Required work:
Every entry that follows must be written out exactly, apart from its pictures.
───
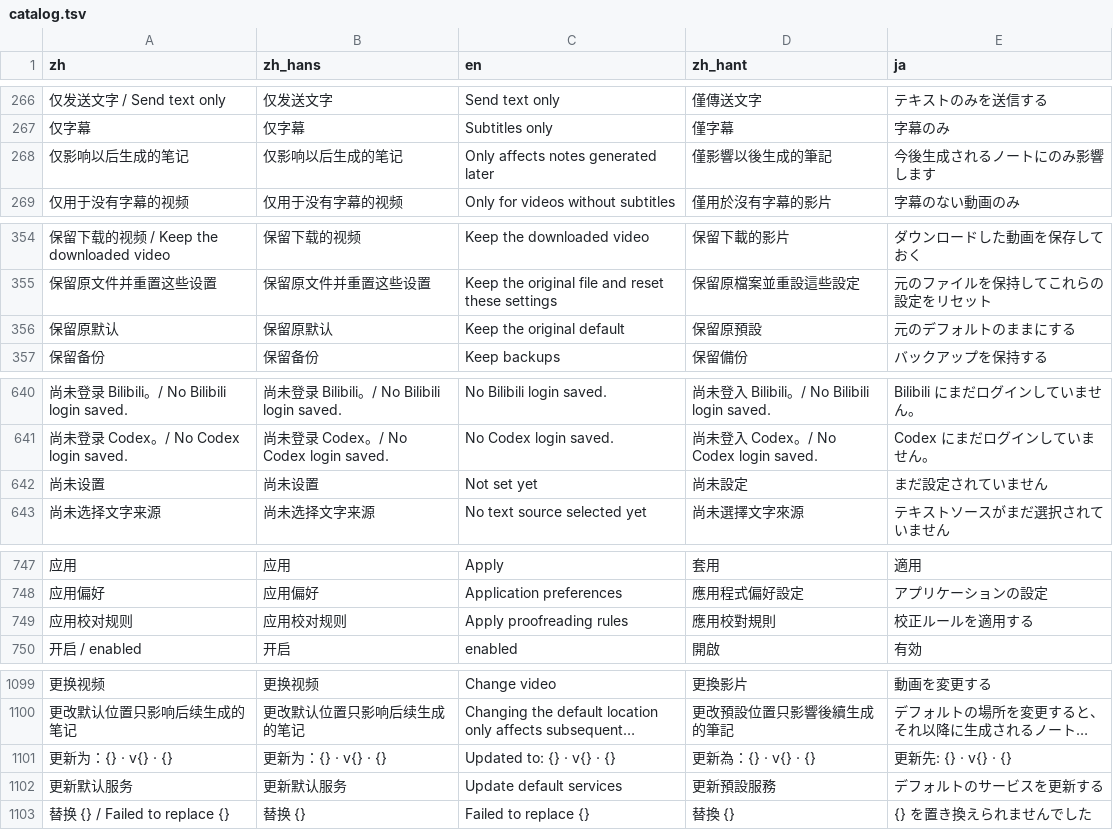
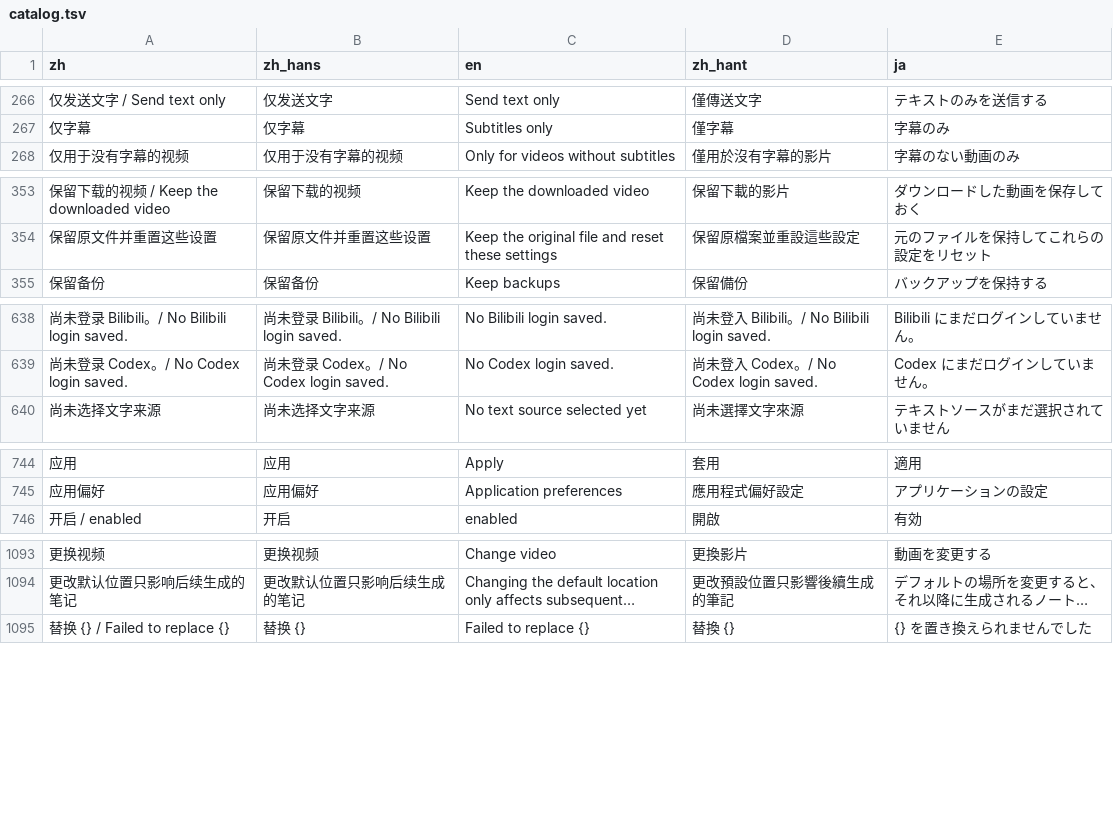
Before and after one commit to mizorewww/course2md, a TSV file: i18n/catalog.tsv, drawn as a sheet; only a part is shown, gaps mark what is left out; long unchanged cells end in …; removed rows and columns are numbered as before the commit, all else as after; the diff covers the shown part only; the diff names each change by its address in the sheet, - before the commit and + after, or states it on an @@ line.

Commit message:
desktop: align Material 3 components, auto-apply settings and remove UI friction

```diff
--- a/i18n/catalog.tsv
+++ b/i18n/catalog.tsv
-row 268: 仅影响以后生成的笔记 | 仅影响以后生成的笔记 | Only affects notes generated later | 僅影響以後生成的筆記 | 今後生成されるノートにのみ影響します
-row 356: 保留原默认 | 保留原默认 | Keep the original default | 保留原預設 | 元のデフォルトのままにする
-row 642: 尚未设置 | 尚未设置 | Not set yet | 尚未設定 | まだ設定されていません
-row 749: 应用校对规则 | 应用校对规则 | Apply proofreading rules | 應用校對規則 | 校正ルールを適用する
-row 1101: 更新为：{} · v{} · {} | 更新为：{} · v{} · {} | Updated to: {} · v{} · {} | 更新為：{} · v{} · {} | 更新先: {} · v{} · {}
-row 1102: 更新默认服务 | 更新默认服务 | Update default services | 更新預設服務 | デフォルトのサービスを更新する
```
Also changed, not shown: 1 added row and 6 removed rows elsewhere in this file, 20 other files.
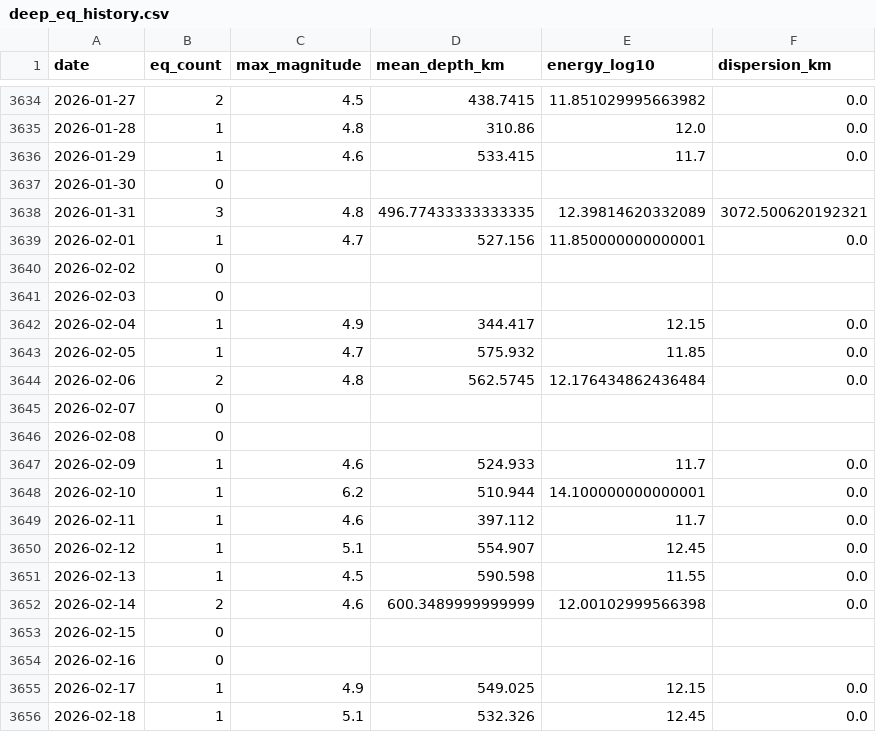
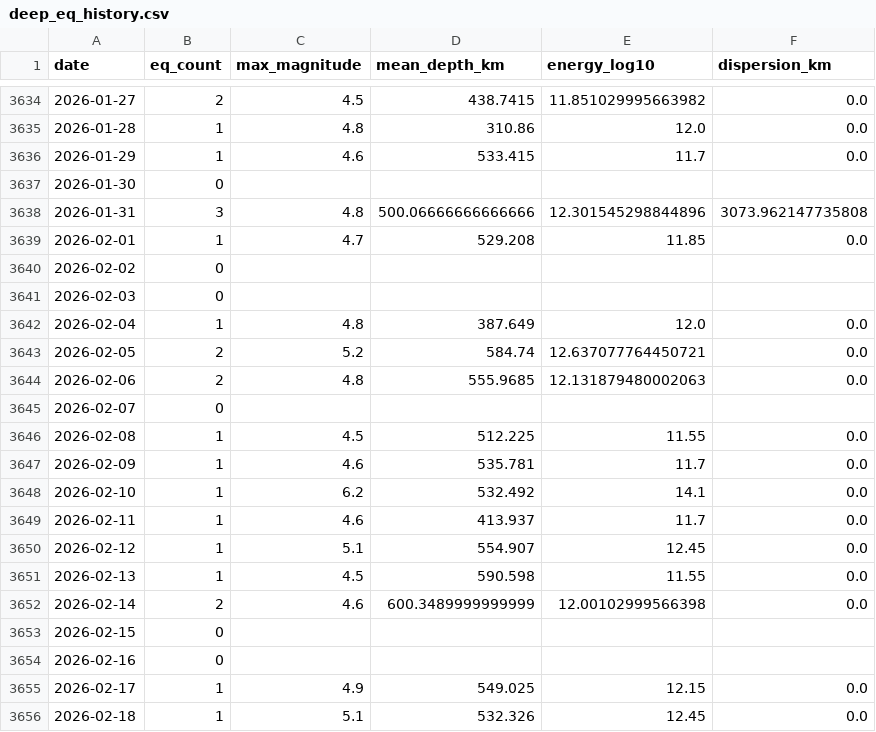
Before and after one commit to Peirastes/website, a CSV file: projects/ecdo-watch/assets/cache/deep_eq_history.csv, drawn as a sheet; only a part is shown, gaps mark what is left out; the diff covers the shown part only.

```diff
--- a/projects/ecdo-watch/assets/cache/deep_eq_history.csv
+++ b/projects/ecdo-watch/assets/cache/deep_eq_history.csv
@@ -3637,14 +3637,14 @@ date,eq_count,max_magnitude,mean_depth_km,energy_log10,dispersion_km
 2026-01-30,0,,,,
-2026-01-31,3,4.8,496.77433333333335,12.39814620332089,3072.500620192321
-2026-02-01,1,4.7,527.156,11.850000000000001,0.0
+2026-01-31,3,4.8,500.06666666666666,12.301545298844896,3073.962147735808
+2026-02-01,1,4.7,529.208,11.85,0.0
 2026-02-02,0,,,,
 2026-02-03,0,,,,
-2026-02-04,1,4.9,344.417,12.15,0.0
-2026-02-05,1,4.7,575.932,11.85,0.0
-2026-02-06,2,4.8,562.5745,12.176434862436484,0.0
+2026-02-04,1,4.8,387.649,12.0,0.0
+2026-02-05,2,5.2,584.74,12.637077764450721,0.0
+2026-02-06,2,4.8,555.9685,12.131879480002063,0.0
 2026-02-07,0,,,,
-2026-02-08,0,,,,
-2026-02-09,1,4.6,524.933,11.7,0.0
-2026-02-10,1,6.2,510.944,14.100000000000001,0.0
-2026-02-11,1,4.6,397.112,11.7,0.0
+2026-02-08,1,4.5,512.225,11.55,0.0
+2026-02-09,1,4.6,535.781,11.7,0.0
+2026-02-10,1,6.2,532.492,14.1,0.0
+2026-02-11,1,4.6,413.937,11.7,0.0
 2026-02-12,1,5.1,554.907,12.45,0.0
```
Also changed, not shown: 9 added rows and 1 edited cell elsewhere in this file, projects/ecdo-watch/assets/cache/mag_history.csv, 49 other files.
───
Exercise solution:
Before and after one commit to mizorewww/course2md, a TSV file: i18n/catalog.tsv, drawn as a sheet; only a part is shown, gaps mark what is left out; long unchanged cells end in …; removed rows and columns are numbered as before the commit, all else as after; the diff covers the shown part only; the diff names each change by its address in the sheet, - before the commit and + after, or states it on an @@ line.

Commit message:
desktop: align Material 3 components, auto-apply settings and remove UI friction

```diff
--- a/i18n/catalog.tsv
+++ b/i18n/catalog.tsv
-row 268: 仅影响以后生成的笔记 | 仅影响以后生成的笔记 | Only affects notes generated later | 僅影響以後生成的筆記 | 今後生成されるノートにのみ影響します
-row 356: 保留原默认 | 保留原默认 | Keep the original default | 保留原預設 | 元のデフォルトのままにする
-row 642: 尚未设置 | 尚未设置 | Not set yet | 尚未設定 | まだ設定されていません
-row 749: 应用校对规则 | 应用校对规则 | Apply proofreading rules | 應用校對規則 | 校正ルールを適用する
-row 1101: 更新为：{} · v{} · {} | 更新为：{} · v{} · {} | Updated to: {} · v{} · {} | 更新為：{} · v{} · {} | 更新先: {} · v{} · {}
-row 1102: 更新默认服务 | 更新默认服务 | Update default services | 更新預設服務 | デフォルトのサービスを更新する
```
Also changed, not shown: 1 added row and 6 removed rows elsewhere in this file, 20 other files.
Before and after one commit to Peirastes/website, a CSV file: projects/ecdo-watch/assets/cache/deep_eq_history.csv, drawn as a sheet; only a part is shown, gaps mark what is left out; the diff covers the shown part only.

```diff
--- a/projects/ecdo-watch/assets/cache/deep_eq_history.csv
+++ b/projects/ecdo-watch/assets/cache/deep_eq_history.csv
@@ -3637,14 +3637,14 @@ date,eq_count,max_magnitude,mean_depth_km,energy_log10,dispersion_km
 2026-01-30,0,,,,
-2026-01-31,3,4.8,496.77433333333335,12.39814620332089,3072.500620192321
-2026-02-01,1,4.7,527.156,11.850000000000001,0.0
+2026-01-31,3,4.8,500.06666666666666,12.301545298844896,3073.962147735808
+2026-02-01,1,4.7,529.208,11.85,0.0
 2026-02-02,0,,,,
 2026-02-03,0,,,,
-2026-02-04,1,4.9,344.417,12.15,0.0
-2026-02-05,1,4.7,575.932,11.85,0.0
-2026-02-06,2,4.8,562.5745,12.176434862436484,0.0
+2026-02-04,1,4.8,387.649,12.0,0.0
+2026-02-05,2,5.2,584.74,12.637077764450721,0.0
+2026-02-06,2,4.8,555.9685,12.131879480002063,0.0
 2026-02-07,0,,,,
-2026-02-08,0,,,,
-2026-02-09,1,4.6,524.933,11.7,0.0
-2026-02-10,1,6.2,510.944,14.100000000000001,0.0
-2026-02-11,1,4.6,397.112,11.7,0.0
+2026-02-08,1,4.5,512.225,11.55,0.0
+2026-02-09,1,4.6,535.781,11.7,0.0
+2026-02-10,1,6.2,532.492,14.1,0.0
+2026-02-11,1,4.6,413.937,11.7,0.0
 2026-02-12,1,5.1,554.907,12.45,0.0
```
Also changed, not shown: 9 added rows and 1 edited cell elsewhere in this file, projects/ecdo-watch/assets/cache/mag_history.csv, 49 other files.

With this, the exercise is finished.